Intensities of mobility: kinetic energy, commotion and qualities of supercommuting
This paper explores the intensities of long distance commuting journeys in order to understand how bodily sensibilities become attuned to the regular mobilities which they undertake. More people these days are travelling farther to and from work than ever before, owing to a variety of factors which relate to complex social and geographical dynamics of transport, housing, lifestyle, and employment. Yet, the experiential dimensions of long distance commuting have not received the attention that

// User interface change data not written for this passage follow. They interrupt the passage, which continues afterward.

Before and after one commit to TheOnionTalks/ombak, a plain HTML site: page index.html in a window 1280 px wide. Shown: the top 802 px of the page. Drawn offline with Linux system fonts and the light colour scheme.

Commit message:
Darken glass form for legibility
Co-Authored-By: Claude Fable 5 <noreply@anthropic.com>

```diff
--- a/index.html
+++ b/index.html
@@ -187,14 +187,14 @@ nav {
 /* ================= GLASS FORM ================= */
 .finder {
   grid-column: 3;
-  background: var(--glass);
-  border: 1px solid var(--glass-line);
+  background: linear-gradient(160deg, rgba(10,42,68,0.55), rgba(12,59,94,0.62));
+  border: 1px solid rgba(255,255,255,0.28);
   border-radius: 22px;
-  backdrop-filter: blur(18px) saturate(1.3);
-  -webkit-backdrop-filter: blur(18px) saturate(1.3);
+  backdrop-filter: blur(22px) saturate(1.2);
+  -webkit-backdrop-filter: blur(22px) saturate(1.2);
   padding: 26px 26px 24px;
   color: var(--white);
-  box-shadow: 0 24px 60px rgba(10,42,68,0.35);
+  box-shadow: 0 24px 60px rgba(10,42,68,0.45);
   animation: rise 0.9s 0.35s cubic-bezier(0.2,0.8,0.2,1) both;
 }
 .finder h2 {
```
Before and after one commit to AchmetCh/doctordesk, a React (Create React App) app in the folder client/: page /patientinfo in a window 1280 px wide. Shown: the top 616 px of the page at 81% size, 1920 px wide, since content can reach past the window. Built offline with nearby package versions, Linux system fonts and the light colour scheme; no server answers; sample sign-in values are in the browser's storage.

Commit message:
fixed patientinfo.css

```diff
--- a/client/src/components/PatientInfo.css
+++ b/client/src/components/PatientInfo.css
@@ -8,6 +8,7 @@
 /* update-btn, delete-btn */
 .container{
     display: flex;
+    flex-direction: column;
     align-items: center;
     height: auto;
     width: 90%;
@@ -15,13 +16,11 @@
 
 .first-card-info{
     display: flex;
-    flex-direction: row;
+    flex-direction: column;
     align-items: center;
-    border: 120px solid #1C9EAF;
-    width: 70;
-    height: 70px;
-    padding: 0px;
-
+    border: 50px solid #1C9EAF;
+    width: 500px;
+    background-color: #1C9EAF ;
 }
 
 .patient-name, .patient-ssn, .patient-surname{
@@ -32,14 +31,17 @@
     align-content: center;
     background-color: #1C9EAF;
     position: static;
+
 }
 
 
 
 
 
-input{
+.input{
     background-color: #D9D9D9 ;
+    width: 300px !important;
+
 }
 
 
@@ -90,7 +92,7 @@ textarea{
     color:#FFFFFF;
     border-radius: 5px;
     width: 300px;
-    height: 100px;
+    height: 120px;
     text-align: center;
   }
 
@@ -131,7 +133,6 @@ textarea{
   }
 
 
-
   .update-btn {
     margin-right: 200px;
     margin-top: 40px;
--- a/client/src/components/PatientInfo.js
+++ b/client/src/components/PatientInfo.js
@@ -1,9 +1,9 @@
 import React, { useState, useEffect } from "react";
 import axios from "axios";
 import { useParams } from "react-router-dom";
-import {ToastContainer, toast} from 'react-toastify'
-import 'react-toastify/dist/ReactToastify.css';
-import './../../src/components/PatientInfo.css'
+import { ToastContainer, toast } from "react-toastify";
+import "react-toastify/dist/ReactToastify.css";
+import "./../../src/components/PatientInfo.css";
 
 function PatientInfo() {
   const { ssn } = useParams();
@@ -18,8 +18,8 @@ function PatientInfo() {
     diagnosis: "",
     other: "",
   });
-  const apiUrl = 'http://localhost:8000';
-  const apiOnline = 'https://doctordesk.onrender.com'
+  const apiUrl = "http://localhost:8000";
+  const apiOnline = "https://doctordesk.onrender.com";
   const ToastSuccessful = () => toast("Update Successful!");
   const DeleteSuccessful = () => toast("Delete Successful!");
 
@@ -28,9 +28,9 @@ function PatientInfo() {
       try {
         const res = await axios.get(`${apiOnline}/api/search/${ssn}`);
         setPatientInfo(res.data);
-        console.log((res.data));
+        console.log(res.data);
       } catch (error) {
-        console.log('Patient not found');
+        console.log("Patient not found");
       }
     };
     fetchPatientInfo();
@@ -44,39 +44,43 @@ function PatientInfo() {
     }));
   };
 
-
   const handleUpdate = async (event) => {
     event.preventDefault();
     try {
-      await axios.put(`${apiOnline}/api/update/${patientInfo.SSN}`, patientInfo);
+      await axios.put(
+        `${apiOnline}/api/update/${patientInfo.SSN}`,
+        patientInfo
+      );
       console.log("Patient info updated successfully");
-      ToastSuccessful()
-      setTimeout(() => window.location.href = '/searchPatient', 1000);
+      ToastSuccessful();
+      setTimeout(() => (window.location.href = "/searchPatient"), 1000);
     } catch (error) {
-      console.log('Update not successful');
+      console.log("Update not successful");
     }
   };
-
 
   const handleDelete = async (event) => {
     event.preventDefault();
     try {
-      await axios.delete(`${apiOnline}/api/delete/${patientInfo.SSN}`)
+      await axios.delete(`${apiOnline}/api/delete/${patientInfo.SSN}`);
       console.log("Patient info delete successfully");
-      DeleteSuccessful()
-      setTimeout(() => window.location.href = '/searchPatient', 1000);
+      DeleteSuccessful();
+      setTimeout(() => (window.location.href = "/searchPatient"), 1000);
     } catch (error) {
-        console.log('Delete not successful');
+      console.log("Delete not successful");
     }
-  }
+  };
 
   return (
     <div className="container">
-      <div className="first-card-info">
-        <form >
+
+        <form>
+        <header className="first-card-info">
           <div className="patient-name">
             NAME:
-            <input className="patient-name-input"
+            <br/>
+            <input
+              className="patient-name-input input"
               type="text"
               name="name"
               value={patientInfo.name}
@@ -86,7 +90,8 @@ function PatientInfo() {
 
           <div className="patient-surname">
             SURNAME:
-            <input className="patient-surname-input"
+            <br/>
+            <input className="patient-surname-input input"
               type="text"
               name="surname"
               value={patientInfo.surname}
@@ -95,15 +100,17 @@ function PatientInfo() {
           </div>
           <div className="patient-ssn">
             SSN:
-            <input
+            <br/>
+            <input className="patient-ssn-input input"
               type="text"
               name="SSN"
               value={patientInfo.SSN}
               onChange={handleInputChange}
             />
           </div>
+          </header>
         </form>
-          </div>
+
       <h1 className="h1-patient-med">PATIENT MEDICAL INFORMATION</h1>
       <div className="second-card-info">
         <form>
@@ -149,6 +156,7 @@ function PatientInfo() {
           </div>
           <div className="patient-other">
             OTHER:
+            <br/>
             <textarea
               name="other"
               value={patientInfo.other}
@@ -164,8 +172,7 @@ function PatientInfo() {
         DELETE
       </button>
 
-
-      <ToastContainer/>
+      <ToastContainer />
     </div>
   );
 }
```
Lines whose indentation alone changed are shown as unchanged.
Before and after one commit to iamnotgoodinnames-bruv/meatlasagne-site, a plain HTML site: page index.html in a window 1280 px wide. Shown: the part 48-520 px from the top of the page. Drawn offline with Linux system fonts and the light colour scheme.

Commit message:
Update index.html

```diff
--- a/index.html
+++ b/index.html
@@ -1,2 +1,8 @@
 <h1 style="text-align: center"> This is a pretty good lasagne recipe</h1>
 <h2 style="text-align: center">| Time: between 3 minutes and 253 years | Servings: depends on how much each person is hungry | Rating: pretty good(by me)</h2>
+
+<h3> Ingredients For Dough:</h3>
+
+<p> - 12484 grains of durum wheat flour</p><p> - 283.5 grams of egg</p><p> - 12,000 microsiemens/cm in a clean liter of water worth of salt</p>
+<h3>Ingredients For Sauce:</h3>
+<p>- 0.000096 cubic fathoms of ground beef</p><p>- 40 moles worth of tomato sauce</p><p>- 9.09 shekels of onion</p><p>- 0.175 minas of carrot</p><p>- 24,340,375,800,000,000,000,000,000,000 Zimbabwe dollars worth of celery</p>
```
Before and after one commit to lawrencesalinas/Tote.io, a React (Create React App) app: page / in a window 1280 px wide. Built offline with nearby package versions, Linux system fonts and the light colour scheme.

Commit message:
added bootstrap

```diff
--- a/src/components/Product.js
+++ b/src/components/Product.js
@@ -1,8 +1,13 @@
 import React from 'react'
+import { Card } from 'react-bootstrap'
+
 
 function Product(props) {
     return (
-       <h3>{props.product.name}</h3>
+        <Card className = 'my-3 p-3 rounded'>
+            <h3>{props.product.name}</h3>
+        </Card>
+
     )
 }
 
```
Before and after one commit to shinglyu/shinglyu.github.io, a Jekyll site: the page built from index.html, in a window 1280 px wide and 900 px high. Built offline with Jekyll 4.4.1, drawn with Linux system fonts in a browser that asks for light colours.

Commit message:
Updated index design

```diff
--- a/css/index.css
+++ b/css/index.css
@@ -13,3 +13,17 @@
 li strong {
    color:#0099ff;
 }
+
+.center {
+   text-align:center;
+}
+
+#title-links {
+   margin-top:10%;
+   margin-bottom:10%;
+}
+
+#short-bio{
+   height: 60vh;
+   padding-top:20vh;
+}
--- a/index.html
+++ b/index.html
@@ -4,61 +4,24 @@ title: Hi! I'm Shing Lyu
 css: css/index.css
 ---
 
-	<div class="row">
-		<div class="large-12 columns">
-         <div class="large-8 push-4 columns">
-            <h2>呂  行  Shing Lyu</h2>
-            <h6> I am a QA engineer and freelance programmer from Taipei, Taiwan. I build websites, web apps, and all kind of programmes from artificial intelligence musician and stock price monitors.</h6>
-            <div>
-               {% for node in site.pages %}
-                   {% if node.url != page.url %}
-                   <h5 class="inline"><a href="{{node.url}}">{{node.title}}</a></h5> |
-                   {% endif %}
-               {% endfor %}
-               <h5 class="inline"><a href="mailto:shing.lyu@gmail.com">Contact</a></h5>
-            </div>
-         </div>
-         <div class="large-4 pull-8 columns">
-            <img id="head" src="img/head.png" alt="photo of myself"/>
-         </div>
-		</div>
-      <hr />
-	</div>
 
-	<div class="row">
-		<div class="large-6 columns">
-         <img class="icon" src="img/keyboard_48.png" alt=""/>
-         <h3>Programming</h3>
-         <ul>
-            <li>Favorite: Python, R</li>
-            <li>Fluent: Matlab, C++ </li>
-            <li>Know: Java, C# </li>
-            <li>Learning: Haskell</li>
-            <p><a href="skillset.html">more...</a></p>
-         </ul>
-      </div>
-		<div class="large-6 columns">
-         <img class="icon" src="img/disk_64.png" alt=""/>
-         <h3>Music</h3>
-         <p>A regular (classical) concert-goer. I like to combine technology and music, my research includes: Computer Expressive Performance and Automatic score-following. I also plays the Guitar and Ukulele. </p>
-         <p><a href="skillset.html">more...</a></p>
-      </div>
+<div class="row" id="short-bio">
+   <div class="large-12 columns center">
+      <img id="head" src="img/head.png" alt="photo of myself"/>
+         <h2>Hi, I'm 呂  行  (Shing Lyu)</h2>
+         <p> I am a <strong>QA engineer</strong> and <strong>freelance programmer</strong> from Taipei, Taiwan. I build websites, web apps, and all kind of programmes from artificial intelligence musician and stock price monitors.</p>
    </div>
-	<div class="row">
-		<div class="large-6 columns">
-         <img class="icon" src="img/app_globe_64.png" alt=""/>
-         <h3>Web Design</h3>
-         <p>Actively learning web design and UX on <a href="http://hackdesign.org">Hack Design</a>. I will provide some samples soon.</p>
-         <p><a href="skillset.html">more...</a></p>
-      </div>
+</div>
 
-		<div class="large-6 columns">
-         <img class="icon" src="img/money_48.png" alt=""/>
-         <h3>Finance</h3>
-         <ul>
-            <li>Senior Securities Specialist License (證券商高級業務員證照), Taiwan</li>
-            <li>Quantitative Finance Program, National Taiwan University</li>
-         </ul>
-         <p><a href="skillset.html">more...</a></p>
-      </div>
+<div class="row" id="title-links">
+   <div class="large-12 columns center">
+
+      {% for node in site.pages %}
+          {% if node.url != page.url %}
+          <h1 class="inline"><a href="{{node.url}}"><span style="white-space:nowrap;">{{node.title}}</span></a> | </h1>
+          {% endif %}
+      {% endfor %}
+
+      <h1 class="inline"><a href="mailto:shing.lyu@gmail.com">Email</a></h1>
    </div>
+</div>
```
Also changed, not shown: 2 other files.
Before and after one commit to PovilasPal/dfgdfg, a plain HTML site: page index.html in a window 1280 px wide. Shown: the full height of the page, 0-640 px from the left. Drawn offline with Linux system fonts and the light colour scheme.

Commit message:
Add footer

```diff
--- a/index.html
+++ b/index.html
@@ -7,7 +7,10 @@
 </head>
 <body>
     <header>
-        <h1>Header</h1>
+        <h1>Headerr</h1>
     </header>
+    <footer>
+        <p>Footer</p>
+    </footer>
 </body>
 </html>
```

... he attention that they deserve within research on mobilities. Drawing from fieldwork conducted in Australia, Canada, and Denmark this paper aims to further develop our collective understanding of the experiential particulars of long distance workers or supercommuters. Rather than focusing on the extensive dimensions of mobilities that are implicated in broad social patterns and trends, our paper turns to the intensive dimensions of this experience for supercommuters by developing an understanding of embodied kinetic energy, commotion and quality. Exploring how experiences of long-distance workers are constituted by a range of different material and bodily forces enables us to more sensitively consider the practical, technical, and affective implications of this increasingly prevalent yet underexplored travel practice. Recent research on bodily experiences of mobility has, for the most part, tended to cluster around two geographical poles: everyday movements at the local (especially urban) level (Edensor, 2003; Wilson, 2011; Laurier and Lorimer, 2012; Waitt, Harada and Duffy, 2015) , and the cross-border travels of migrants, workers, and tourists at the trans-national level (Burrell, 2011; Conradson and McKay, 2007; Sheller and Urry, 2004) . This has resulted in minimizing attention to the experiences of a sizable group of people who are engaged in routine forms of mobility that go beyond the local and urban level, but that are not quite as broad-ranging as international travel. These people are what we may call long-distance commuters or "supercommuters. 1 " These are individuals who live far from their place of work and who cover long distances on a regular basis, typically by travelling one or two hours in length, or even longer, multiple times a week. Supercommuters' relative absence from the literature is partly owing to the fact that they are a relatively new phenomenon enabled by fast modes of travel, efficient intermodal connections, and by the spreading of urban populations in farther suburban and exurban environments (see Ralph, 2014; Viry and Kaufmann, 2015) . From an academic perspective, supercommuters' lives plug into a suite of well-trodden concerns about the environmental impacts of transport and urban sprawl, the (im)possibilities for place attachment and community involvement, and an allegedly strained work-life balance (Kelly and Donegan, 2015) . Indeed the small body of existing research into this population has tended to focus on the socio-psychological motivations of people involved in these journeys, thus eliciting a host of answers: their lives are a response to the growing availability of advanced technologies of transport; they are expressions of a controversial "lifestyle choice;" and they are a response to rising urban housing costs (Sandow and Westin, 2010; Hardill and Green, 2003) . Supercommuters' lives are even often profiled in the news media in a manner that conveys a pervading sense of marvel and disbelief toward their routines, as if this were an extreme life that is clearly unsustainable, a life that is dangerously close to imploding, and a life that is quite simply unimaginable. 2 Our paper is motivated by empirical and conceptual aims. Empirically, we are interested in providing a more ethnographically detailed and nuanced look into the experiences of supercommuters, in the hope of contributing knowledge to a subject only infrequently examined by mobility researchers. Conceptually, we are motivated by an interest in refining our collective understanding of the idea of intensity. There are three main reasons for concentrating on this concept. First, common representations of long distance commuters suggest that undertaking these journeys and experiencing commute-centred lifestyles is an intense experience. Second, we contend that the concept of intensity is often mentioned but it has not been adequately explored in mobilities research. Third, and more inductively, notions directly or indirectly related to the intensities of travel and of fieldwork kept re-occurring in our respective data sets and thus we felt it necessary to deepen our grasp of it. By gathering these three entry points together, this paper aims to develop a better understanding of the concept of intensity especially as it pertains to the lives and mobility experiences of long distance commuters. Given our interests and data, we are primarily interested in how the concept of intensity spotlights the singular and situated dimensions of mobility experiences that often get sidelined in more generalising socio-psychological explanations for commuting practices. This paper is the result of a unique three-way collaboration. Driven by a common interest in the experiences and practices of supercommuters, the three of us made a plan to draw upon original empirical data collected at three separate sites with three different types of supercommuters. Research project A focused on supercommuters in Australia. During 2013, Author A conducted 1 There are multiple definitions of supercommuters, according to specific attributes. For example one definition is a one-way journey of over 100km, see BITRE, 2012. We aim to keep our definition intentionally broad to encompass the gap between shorter urban commutes and longer international journeys. 2 TV examples include the UK Channel 5 series "Britain's Craziest commutes"